Looks good. An easy way to test it is once you have the DE take the limit as t goes to infinity. In this case, the value better be 100.

3. Originally Posted by dwsmith
Looks good. An easy way to test it is once you have the DE take the limit as t goes to infinity. In this case, the value better be 100.
Oh, Ok. That's a good way to look at it. So, you mean to say that once I've found a a function $y=\phi$ which is a solution to the DE, to take $\displaystyle\lim_{x\to\infty}\phi(x)$?

4. Originally Posted by VonNemo19
Oh, Ok. That's a good way to look at it. So, you mean to say that once I've found a a function $y=\phi$ which is a solution to the DE, to take $\displaystyle\lim_{x\to\infty}\phi(x)$?
Since your equation is T(t), I would label it as $\displaystyle\lim_{t\to\infty}T(t)$

5. You said that:

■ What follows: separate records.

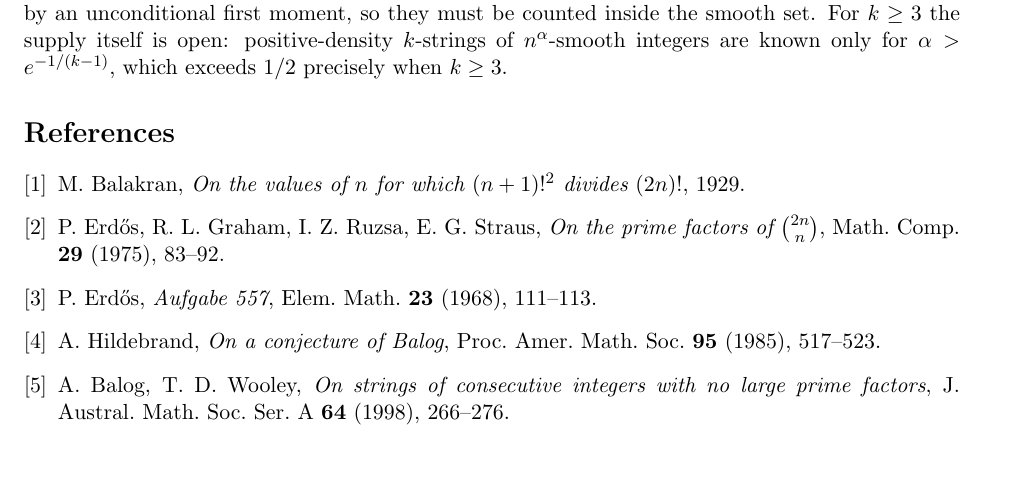
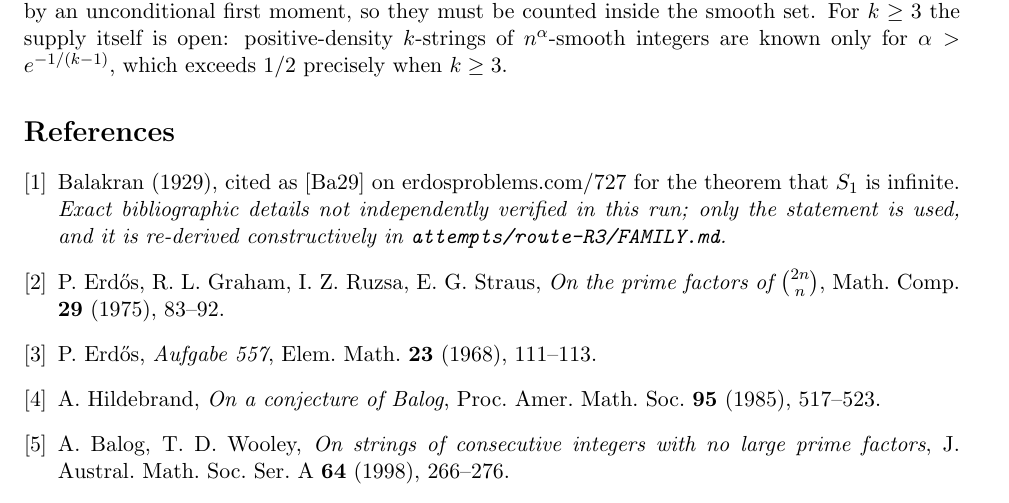
Before and after one commit to Sageder/erdos, a LaTeX paper (DRAFT.tex): part of page 4 of 4 before the commit and part of page 4 of 5 after it, cut so that both start at the same text, the shorter picture padded with empty space. Compiled offline with pdfLaTeX.

Commit message:
DRAFT.tex: honest citation for Balakran (details not independently verified)

```diff
--- a/DRAFT.tex
+++ b/DRAFT.tex
@@ -221,8 +221,10 @@ positive-density $k$-strings of $n^{\alpha}$-smooth integers are known only for
 $\alpha>e^{-1/(k-1)}$, which exceeds $1/2$ precisely when $k\ge3$.
 
 \begin{thebibliography}{9}
-\bibitem{Bal29} M.~Balakran, \emph{On the values of $n$ for which $(n+1)!^2$ divides $(2n)!$},
-  1929.
+\bibitem{Bal29} Balakran (1929), cited as [Ba29] on erdosproblems.com/727 for the theorem that
+  $S_1$ is infinite. \emph{Exact bibliographic details not independently verified in this run;
+  only the statement is used, and it is re-derived constructively in
+  \texttt{attempts/route-R3/FAMILY.md}.}
 \bibitem{EGRS75} P.~Erd\H{o}s, R.~L.~Graham, I.~Z.~Ruzsa, E.~G.~Straus,
   \emph{On the prime factors of $\binom{2n}{n}$}, Math.\ Comp.\ \textbf{29} (1975), 83--92.
 \bibitem{Erd68} P.~Erd\H{o}s, \emph{Aufgabe 557}, Elem.\ Math.\ \textbf{23} (1968), 111--113.
```
Also changed, not shown: 1 other file.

it is known that its temperature increases in second.

Why then you need DE ?

6. Originally Posted by zzzoak
You said that:

it is known that its temperature increases in second.

Why then you need DE ?
I thought that at first, too, but then I realized that just because it was observed that the temp went up 2 degrees in the first second didn't mean that this increase would be constant. The facts that this was a problem in cooling/heating and that I just read the section about Newton's DE gave it away too.

7. If it is in the first second then I was wrong. Sorry.You need this DE.